A call center employee booked flights worth $225,000 for her friends and family over a span of two-and-a-half years before the issue was noticed and she was arrested. What’s alarming is that this flaw in the system was not caught or noticed for an entire two-year period.

Fake travel agencies and malicious partners

In New Jersey, Delta Airlines stumbled upon a ticket cancellation fraud that was perpetrated by third-party travel companies. It involved four websites that charged customers cancellation fees under the pretext of Delta Airlines, and further fabricated stories to Delta about why the tickets were cancelled.

This is a type of supplier or partner fraud that travel companies are seeing more of. In fact, several airlines in recent years have had to spread awareness and education to remind travelers to be vigilant and not believe emails, phone calls or random websites that claim to be affiliated with the airline.

Airline account hacking

With all airlines operating their fleets using digital systems, there is an increasing threat of these systems being vulnerable to savvy hackers.

Thousands of American Airlines and United Airlines customer accounts were hacked, and dozens of tickets were booked using them. While the damage done can be relatively small, these acts tarnish the brand of an airline if it’s unable to secure its systems with advanced security measures.

PoS devices

If complex IT systems can be hacked, simple PoS (Point of Sale) machines are no exception. According to Verizon’s 2016 Data Breach Investigation, 74% of data breaches in hospitality are from POS intrusions. In fact, a security researcher has devised a $6 tool that can hack into PoS devices. With low standards for security, it’s not surprise PoS is a major cause for airline fraud.

In-flight scams

It’s not just flight tickets; even in-flight merchandise that gets stolen by fraudsters. In one in-flight credit card scam, a pair of fraudsters conned airlines out of expensive duty-free goods by using credits cards that had exceeded their limit.

They would swipe the cards when the flight is in the air, and the transaction would go through successfully. Only on reaching the ground would the airline staff discover that the transaction failed.

How to protect airlines from online fraud

Protecting an airline from online fraud, policy abuse and account takeovers requires a forward-thinking, proactive strategy that combines strong authentication, several checkpoints, and the ability to keep up to speed with the fraud landscape. More specifically:

1. Deploy multi-factor authentication (MFA)

MFA and 2FA is a way of allowing users to log into your systems in a more secure way. It works by using a traditional username and password as the first step, but then going beyond this to ask users to go through a second (or third) step by entering a code sent via SMS or email, or piece of information that only they would know.

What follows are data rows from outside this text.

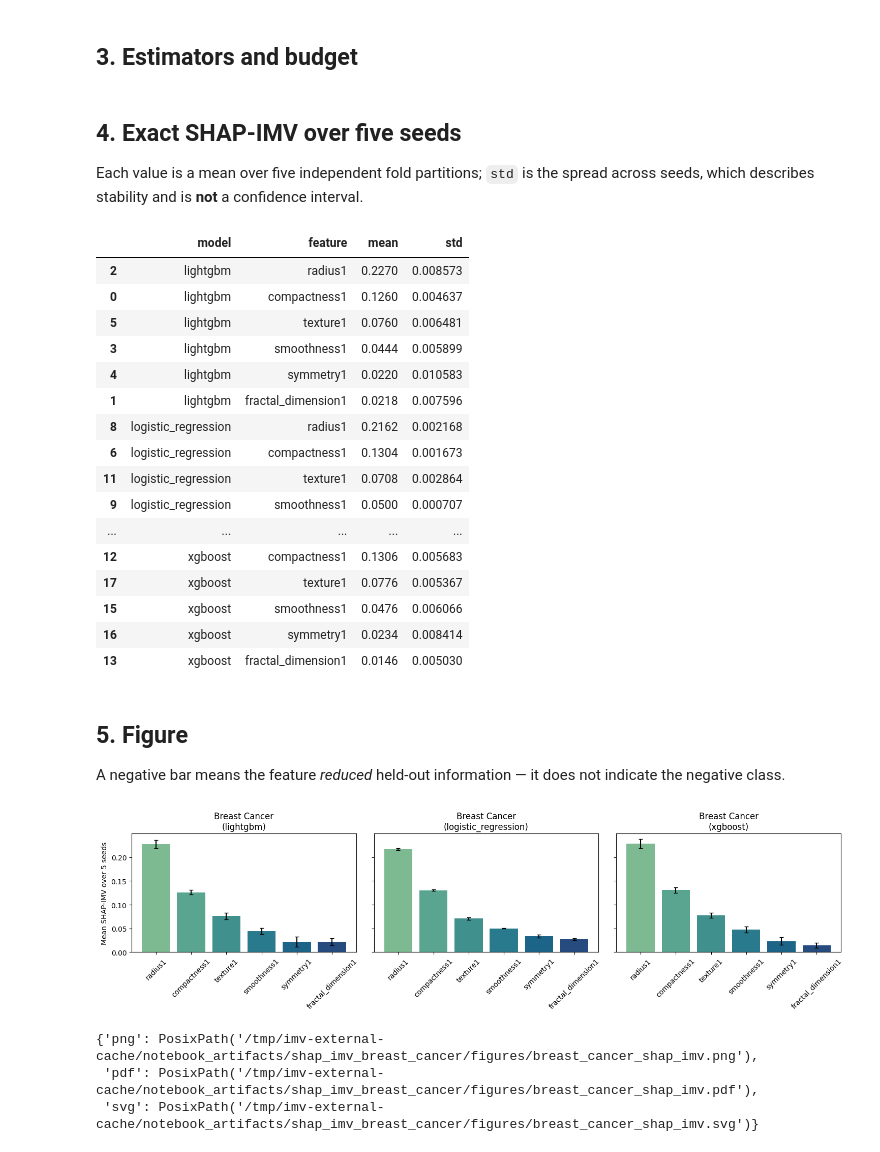
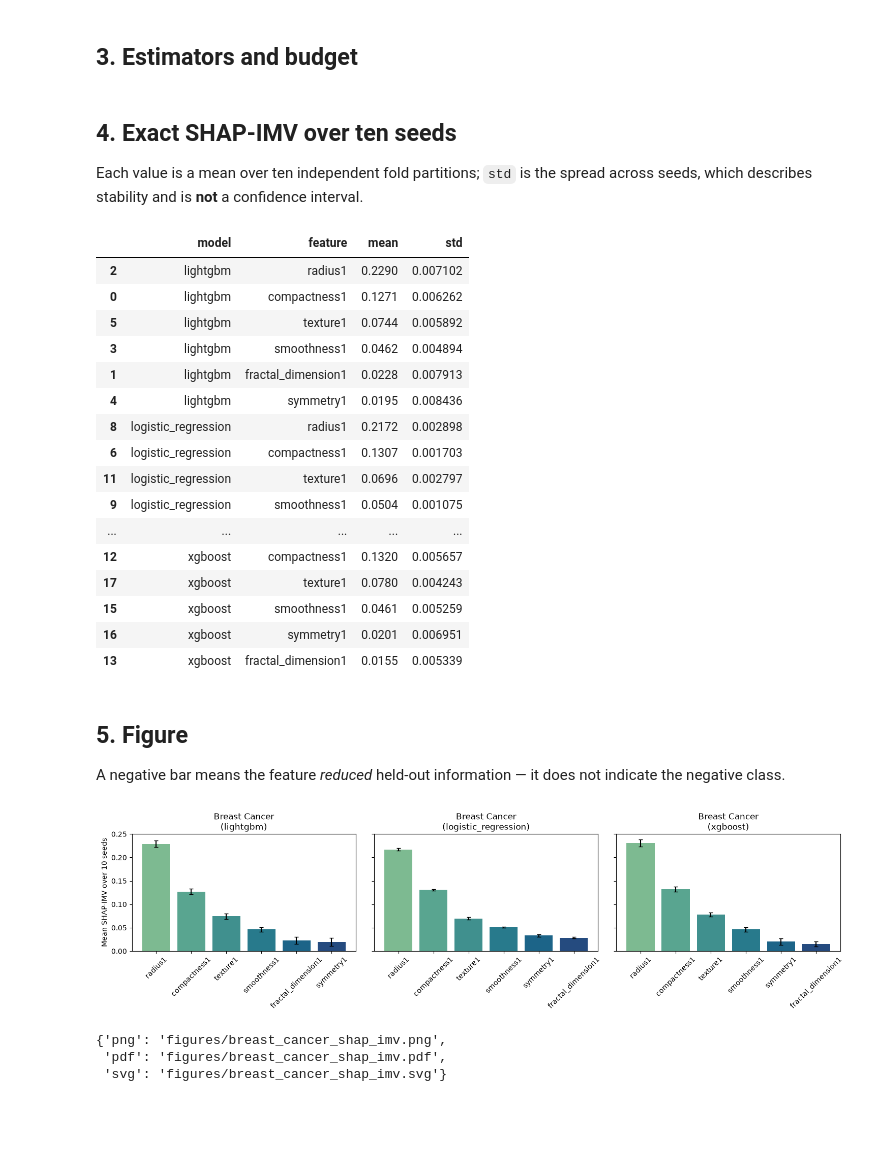
Before and after one commit to intermodelvigorish/imvpy, a Jupyter notebook: examples/shap_imv/shap_imv_breast_cancer.ipynb, the cells around one changed output. Cells and saved outputs as stored; diff of their text form; code cells hidden in the pictures; blank space fills up the shorter version.

```diff
--- a/examples/shap_imv/shap_imv_breast_cancer.ipynb
+++ b/examples/shap_imv/shap_imv_breast_cancer.ipynb
@@ -114,9 +146,10 @@ MAX_ROWS = 4000
 def subsample(frame, target, seed):
     if len(frame) <= MAX_ROWS:
         return frame.reset_index(drop=True)
-    per_class = frame.groupby(target, group_keys=False)
     frac = MAX_ROWS / len(frame)
-    out = per_class.apply(lambda g: g.sample(frac=frac, random_state=seed))
+    out = frame.groupby(target, group_keys=False).sample(
+        frac=frac, random_state=seed
+    )
     return out.reset_index(drop=True)
 
 def model_factories(seed):
@@ -131,9 +164,9 @@ def model_factories(seed):
             verbose=-1, n_jobs=1),
     }
 # %% [markdown]
-## 4. Exact SHAP-IMV over five seeds
+## 4. Exact SHAP-IMV over ten seeds
 
-Each value is a mean over five independent fold partitions; `std` is the spread across seeds, which describes stability and is **not** a confidence interval.
+Each value is a mean over ten independent fold partitions; `std` is the spread across seeds, which describes stability and is **not** a confidence interval.
 # %%
 # Features are standardised because IMV reads probabilities, and unscaled inputs
 # leave logistic regression unconverged, which would score a half-optimised model.
@@ -172,22 +205,22 @@ summary.to_csv(RESULTS / f"{DATASET}_shap_imv_summary.csv", index=False)
 summary
 # %% [output]
 |  | model | feature | mean | std |
-| 2 | lightgbm | radius1 | 0.2270 | 0.008573 |
-| 0 | lightgbm | compactness1 | 0.1260 | 0.004637 |
-| 5 | lightgbm | texture1 | 0.0760 | 0.006481 |
-| 3 | lightgbm | smoothness1 | 0.0444 | 0.005899 |
-| 4 | lightgbm | symmetry1 | 0.0220 | 0.010583 |
-| 1 | lightgbm | fractal_dimension1 | 0.0218 | 0.007596 |
-| 8 | logistic_regression | radius1 | 0.2162 | 0.002168 |
-| 6 | logistic_regression | compactness1 | 0.1304 | 0.001673 |
-| 11 | logistic_regression | texture1 | 0.0708 | 0.002864 |
-| 9 | logistic_regression | smoothness1 | 0.0500 | 0.000707 |
+| 2 | lightgbm | radius1 | 0.2290 | 0.007102 |
+| 0 | lightgbm | compactness1 | 0.1271 | 0.006262 |
+| 5 | lightgbm | texture1 | 0.0744 | 0.005892 |
+| 3 | lightgbm | smoothness1 | 0.0462 | 0.004894 |
+| 1 | lightgbm | fractal_dimension1 | 0.0228 | 0.007913 |
+| 4 | lightgbm | symmetry1 | 0.0195 | 0.008436 |
+| 8 | logistic_regression | radius1 | 0.2172 | 0.002898 |
+| 6 | logistic_regression | compactness1 | 0.1307 | 0.001703 |
+| 11 | logistic_regression | texture1 | 0.0696 | 0.002797 |
+| 9 | logistic_regression | smoothness1 | 0.0504 | 0.001075 |
 | ... | ... | ... | ... | ... |
-| 12 | xgboost | compactness1 | 0.1306 | 0.005683 |
-| 17 | xgboost | texture1 | 0.0776 | 0.005367 |
-| 15 | xgboost | smoothness1 | 0.0476 | 0.006066 |
-| 16 | xgboost | symmetry1 | 0.0234 | 0.008414 |
-| 13 | xgboost | fractal_dimension1 | 0.0146 | 0.005030 |
+| 12 | xgboost | compactness1 | 0.1320 | 0.005657 |
+| 17 | xgboost | texture1 | 0.0780 | 0.004243 |
+| 15 | xgboost | smoothness1 | 0.0461 | 0.005259 |
+| 16 | xgboost | symmetry1 | 0.0201 | 0.006951 |
+| 13 | xgboost | fractal_dimension1 | 0.0155 | 0.005339 |
 # %% [markdown]
 ## 5. Figure
 
@@ -195,21 +228,24 @@ A negative bar means the feature *reduced* held-out information — it does not
 # %%
 models = list(summary["model"].unique())
 fig, axes = plt.subplots(1, len(models), figsize=(5 * len(models), 4.2), sharey=True)
 axes = np.atleast_1d(axes)
 for ax, name in zip(axes, models):
     part = summary[summary.model == name].sort_values("mean", ascending=False)
     ax.bar(part["feature"], part["mean"], yerr=part["std"].fillna(0),
            capsize=3, color=sns.color_palette("crest", len(part)))
     ax.set_title(f"{TITLE}\n({name})")
     ax.tick_params(axis="x", rotation=45)
     ax.axhline(0, color="0.4", linewidth=0.8)
 axes[0].set_ylabel(f"Mean SHAP-IMV over {len(SEEDS)} seeds")
 fig.tight_layout()
-paths = save_figure(fig, FIGURES / f"{DATASET}_shap_imv")
+paths = {file_format: relative_path(path, start=ARTIFACTS)
+         for file_format, path in save_figure(
+             fig, FIGURES / f"{DATASET}_shap_imv"
+         ).items()}
 plt.show()
 paths
 # %% [output]
-[figure, old version]
+[figure, new version]
-{'png': PosixPath('/tmp/imv-external-cache/notebook_artifacts/shap_imv_breast_cancer/figures/breast_cancer_shap_imv.png'),
- 'pdf': PosixPath('/tmp/imv-external-cache/notebook_artifacts/shap_imv_breast_cancer/figures/breast_cancer_shap_imv.pdf'),
- 'svg': PosixPath('/tmp/imv-external-cache/notebook_artifacts/shap_imv_breast_cancer/figures/breast_cancer_shap_imv.svg')}
+{'png': 'figures/breast_cancer_shap_imv.png',
+ 'pdf': 'figures/breast_cancer_shap_imv.pdf',
+ 'svg': 'figures/breast_cancer_shap_imv.svg'}
```
Also changed, not shown: parts of 2 cells of this notebook, 38 other files.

This can be a bit of a hassle to end users, but is a small sacrifice to make for better security. Another increasingly used type of MFA is 3D Secure, which has the added benefit of helping companies of all types stay in card schemes' good books.

2. Use a fraud detection platform

All airlines need a tech-forward, scalable fraud detection and prevention solution. By accessing information available across multiple systems, fraud detection software can stop suspicious transactions and other user actions from as early as the booking request stage, and flag them or even cancel them as appropriate.

AI-native fraud detection systems use big data and machine learning technology to assign fraud scores to users. Using algorithms, they can easily identify which transactions are legitimate and which are fraudulent. Armed with this intelligence, you can weed out fraud from your business effortlessly.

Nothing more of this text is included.